Nine-hundred Dublin firefighters, who claimed they got 23 days off a year, said that three of these days -- known as "winter leave" -- were not part of their annual holidays.
They argued that their annual leave entitlement was therefore 20 days, and that this should increase to 22 days under the new rules.
As they would continue to get the three "winter leave" days on top of this, they would end up with 25 days off.
But the Labour Court has rejected their claim that winter leave is not part of annual leave.
It found that winter leave was part of their regular holidays, noting that it is "clearly annual leave because it is granted annually".
The city council had warned that an increase in firefighters' holidays would "have significant financial implications".
"We are assessing the implications of the recommendation and will be discussing it with the unions in the new year," said a council spokesman.
He was unable to say when the "winter leave" days were taken or whether they were the normal arrangement at other local authorities.
The council argued that the firefighters enjoyed "very generous" leave and roster arrangements.
It claimed they got 24 days of annual leave -- compared with the unions' claim that they got 20 days plus three winter days.
The council said their entitlement was above the minimum proposed in the plans to standardise holidays.

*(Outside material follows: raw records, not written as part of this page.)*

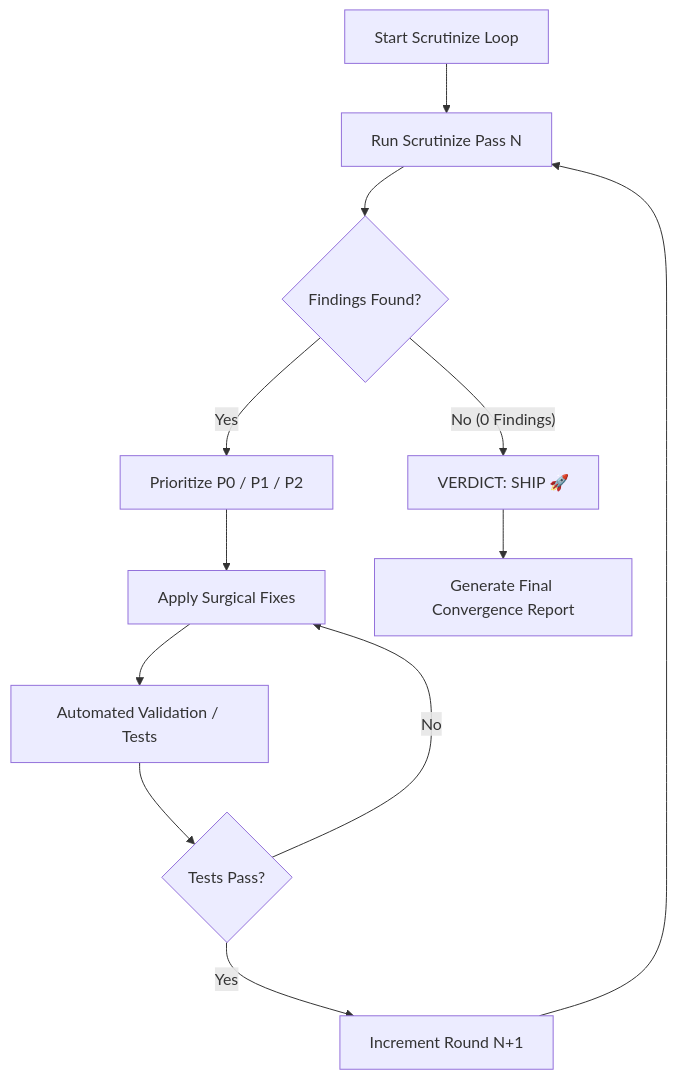
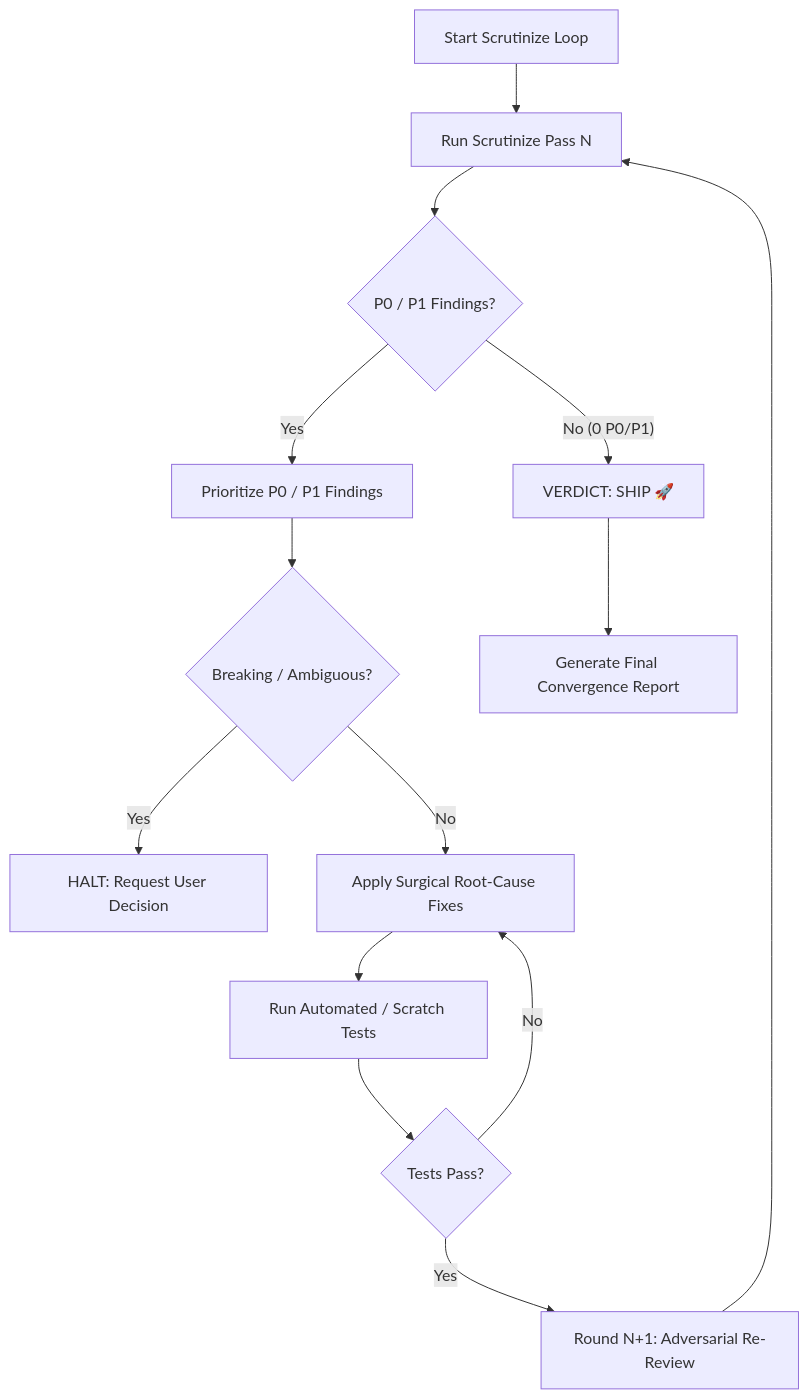
One commit to Poshzz/opencode-skills changed the diagram in scrutinize-loop/SKILL.md. Above: the diagram before and after it, drawn with Mermaid. The commit also changed other lines of this file, not shown here.

````diff
--- a/scrutinize-loop/SKILL.md
+++ b/scrutinize-loop/SKILL.md
@@ -26,14 +45,16 @@
 ```mermaid
 graph TD
     A[Start Scrutinize Loop] --> B[Run Scrutinize Pass N]
-    B --> C{Findings Found?}
-    C -- Yes --> D[Prioritize P0 / P1 / P2]
-    D --> E[Apply Surgical Fixes]
-    E --> F[Automated Validation / Tests]
-    F --> G{Tests Pass?}
-    G -- No --> E
-    G -- Yes --> H[Increment Round N+1]
-    H --> B
-    C -- No (0 Findings) --> I[VERDICT: SHIP 🚀]
-    I --> J[Generate Final Convergence Report]
+    B --> C{P0 / P1 Findings?}
+    C -- Yes --> D[Prioritize P0 / P1 Findings]
+    D --> E{Breaking / Ambiguous?}
+    E -- Yes --> F[HALT: Request User Decision]
+    E -- No --> G[Apply Surgical Root-Cause Fixes]
+    G --> H[Run Automated / Scratch Tests]
+    H --> I{Tests Pass?}
+    I -- No --> G
+    I -- Yes --> J[Round N+1: Adversarial Re-Review]
+    J --> B
+    C -- No (0 P0/P1) --> K[VERDICT: SHIP 🚀]
+    K --> L[Generate Final Convergence Report]
 ```
````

In its recommendation, which has just been issued, the court found that the firefighters got 24 days off as well as holidays for working more than 39 hours a week.
It found there was no documentation to explain how or why winter days were given.
It said winter leave was probably granted in recognition of the firefighters working shifts.
"There is no record in which the origin or purpose of the three days is clearly described one way or the other," it said.
"The city council is unable to say with any degree of confidence why, or when, the disputed leave was introduced."
It said the council thought it was brought in in 1970 in recognition of the hours then worked by the fire brigade.
The unions said they believed it was introduced in 1968 to bring the firefighters' leave into line with other municipal employees.
"However, the evidence relied upon by both sides is almost entirely anecdotal," said the court.
Public Expenditure and Reform Minister Brendan Howlin announced plans in November to bring an end to out-of-date leave arrangements.